Ah, but when I say that I changed jobs unexpectedly, I don't think my case was that unusual.  I think there are more than a few of my classmates that had already made job changes within two years.  This highlights the ever migratory world of legal employment.  Just like circus carnies, many will dabble in a variety of trades and employers.  Many fall off the hamster wheel they get tired enough, so it leaves this interesting picture of what true Darwinism looks like when seeing which people make it to the golden status of old geezer attorney.  Most of the people who are hired at big firms are gone within a few short years and new room is made for another round of people who think they've struck it big.

So, what they really need when measuring law school statistics is basically the equivalent to the life cycle of a star sort of diagram.

Step 1:  The non-attorney enters a ring of dark matter and is compressed for 3 years until nuclear reaction takes place.

Step 2:  The new lawyer is launched from the nursery where they are humiliated by people with high school diplomas and 20 years experience in the field they are trying to work in.

Step 3:  The new lawyer is tired of working for the jackass who is paying them nothing and keeping the rest of it for hookers and private planes.  The new lawyer decides they too can have hookers and private planes.

Step 4:  The new lawyer creates a new law firm.  They may even "go in" with someone.  Unbeknownst to new lawyer, the new partner is setting about in stealing their clients behind their back.  The new venture falls apart and moving trucks are brought in during the middle of the night to haul away case files without a Dear John letter. 

Step 5:  Bitterness and alcohol ensues.  Complaints to the state bar are made about your failure to keep the client apprised of their case.  Somewhere along the way, you may need to make a stop at the special attorney AA meetings as recommended by the State bar and have your work overseen by another attorney as you are on "probation."

Step 6:  Tort reform bills are passed.  The business base dries up, and the lawyer seeks out a last minute certification to teach high school English.  The student loans from years past are still hovering around like a goddamn horse fly that is determined as all hell to take away a yummy chunk of your arm if you would only hold still just long enough.  Oddly, even though you've paid on them for nearly 10 years at this point, they are still nearly about the same size as the day you graduated from law school thanks to deferments and low income and such.

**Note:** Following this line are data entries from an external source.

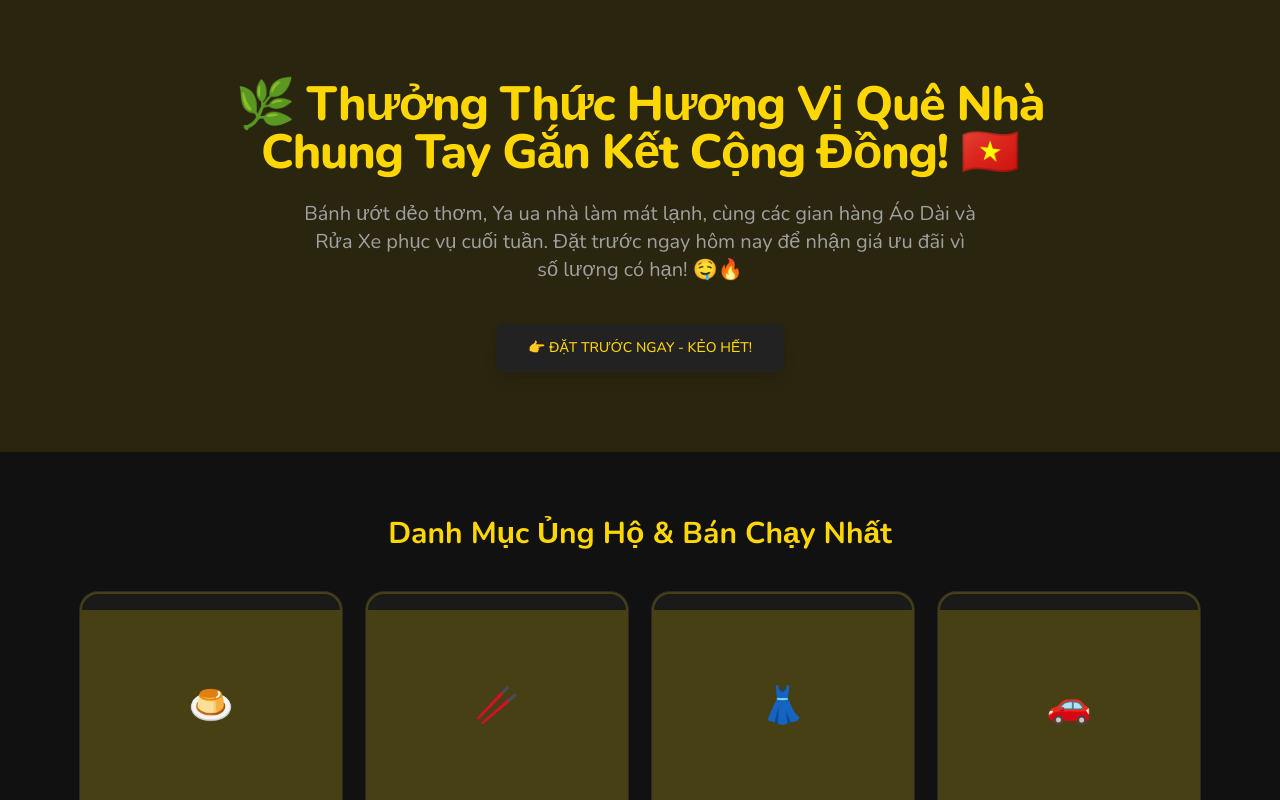
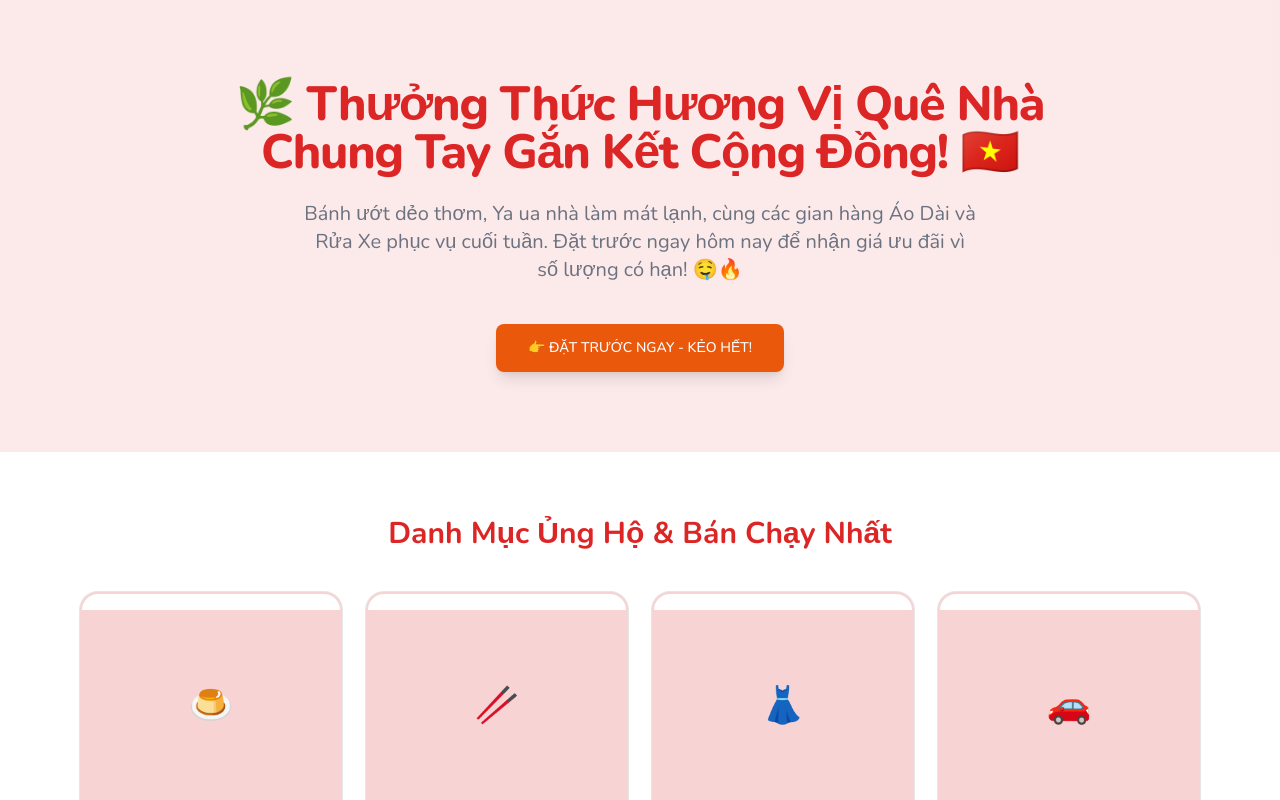
Before and after one commit to hieuliem/community-market, a Next.js app: page / in a window 1280 px wide. Shown: the top 800 px of the page. Built offline with nearby package versions, Linux system fonts and the light colour scheme.

Commit message:
style: change theme to Red & Orange

```diff
--- a/src/app/globals.css
+++ b/src/app/globals.css
@@ -49,38 +49,38 @@
 }
 
 :root {
-  --background: #111111;
-  --foreground: #f8f8f8;
-  --card: #1a1a1a;
-  --card-foreground: #f8f8f8;
-  --popover: #1a1a1a;
-  --popover-foreground: #f8f8f8;
-  --primary: #FFD700; /* Gold */
-  --primary-foreground: #000000; /* Black text */
-  --secondary: #222222;
-  --secondary-foreground: #FFD700;
-  --muted: #2a2a2a;
-  --muted-foreground: #a0a0a0;
-  --accent: #2a2a2a;
-  --accent-foreground: #FFD700;
+  --background: #ffffff;
+  --foreground: #111111;
+  --card: #ffffff;
+  --card-foreground: #111111;
+  --popover: #ffffff;
+  --popover-foreground: #111111;
+  --primary: #dc2626; /* Red */
+  --primary-foreground: #ffffff;
+  --secondary: #ea580c; /* Orange */
+  --secondary-foreground: #ffffff;
+  --muted: #f3f4f6;
+  --muted-foreground: #6b7280;
+  --accent: #f3f4f6;
+  --accent-foreground: #dc2626;
   --destructive: #ef4444;
-  --border: #333333;
-  --input: #333333;
-  --ring: #FFD700;
-  --chart-1: #FFD700;
-  --chart-2: #E6C200;
-  --chart-3: #CCA300;
-  --chart-4: #B38F00;
-  --chart-5: #997A00;
+  --border: #e5e7eb;
+  --input: #e5e7eb;
+  --ring: #dc2626;
+  --chart-1: #dc2626;
+  --chart-2: #ea580c;
+  --chart-3: #f97316;
+  --chart-4: #fb923c;
+  --chart-5: #fdba74;
   --radius: 0.625rem;
-  --sidebar: #1a1a1a;
-  --sidebar-foreground: #f8f8f8;
-  --sidebar-primary: #FFD700;
-  --sidebar-primary-foreground: #000000;
-  --sidebar-accent: #2a2a2a;
-  --sidebar-accent-foreground: #FFD700;
-  --sidebar-border: #333333;
-  --sidebar-ring: #FFD700;
+  --sidebar: #ffffff;
+  --sidebar-foreground: #111111;
+  --sidebar-primary: #dc2626;
+  --sidebar-primary-foreground: #ffffff;
+  --sidebar-accent: #f3f4f6;
+  --sidebar-accent-foreground: #dc2626;
+  --sidebar-border: #e5e7eb;
+  --sidebar-ring: #dc2626;
 }
 
 .dark {
@@ -90,31 +90,31 @@
   --card-foreground: #f8f8f8;
   --popover: #1a1a1a;
   --popover-foreground: #f8f8f8;
-  --primary: #FFD700;
-  --primary-foreground: #000000;
-  --secondary: #222222;
-  --secondary-foreground: #FFD700;
+  --primary: #dc2626;
+  --primary-foreground: #ffffff;
+  --secondary: #ea580c;
+  --secondary-foreground: #ffffff;
   --muted: #2a2a2a;
   --muted-foreground: #a0a0a0;
   --accent: #2a2a2a;
-  --accent-foreground: #FFD700;
+  --accent-foreground: #dc2626;
   --destructive: #ef4444;
   --border: #333333;
   --input: #333333;
-  --ring: #FFD700;
-  --chart-1: #FFD700;
-  --chart-2: #E6C200;
-  --chart-3: #CCA300;
-  --chart-4: #B38F00;
-  --chart-5: #997A00;
+  --ring: #dc2626;
+  --chart-1: #dc2626;
+  --chart-2: #ea580c;
+  --chart-3: #f97316;
+  --chart-4: #fb923c;
+  --chart-5: #fdba74;
   --sidebar: #1a1a1a;
   --sidebar-foreground: #f8f8f8;
-  --sidebar-primary: #FFD700;
-  --sidebar-primary-foreground: #000000;
+  --sidebar-primary: #dc2626;
+  --sidebar-primary-foreground: #ffffff;
   --sidebar-accent: #2a2a2a;
-  --sidebar-accent-foreground: #FFD700;
+  --sidebar-accent-foreground: #dc2626;
   --sidebar-border: #333333;
-  --sidebar-ring: #FFD700;
+  --sidebar-ring: #dc2626;
 }
 
 @layer base {
```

Yes, so only if we could get attorneys to write out their full bio, then people who are thinking about law school may understand because numerical statistics just don't cut it.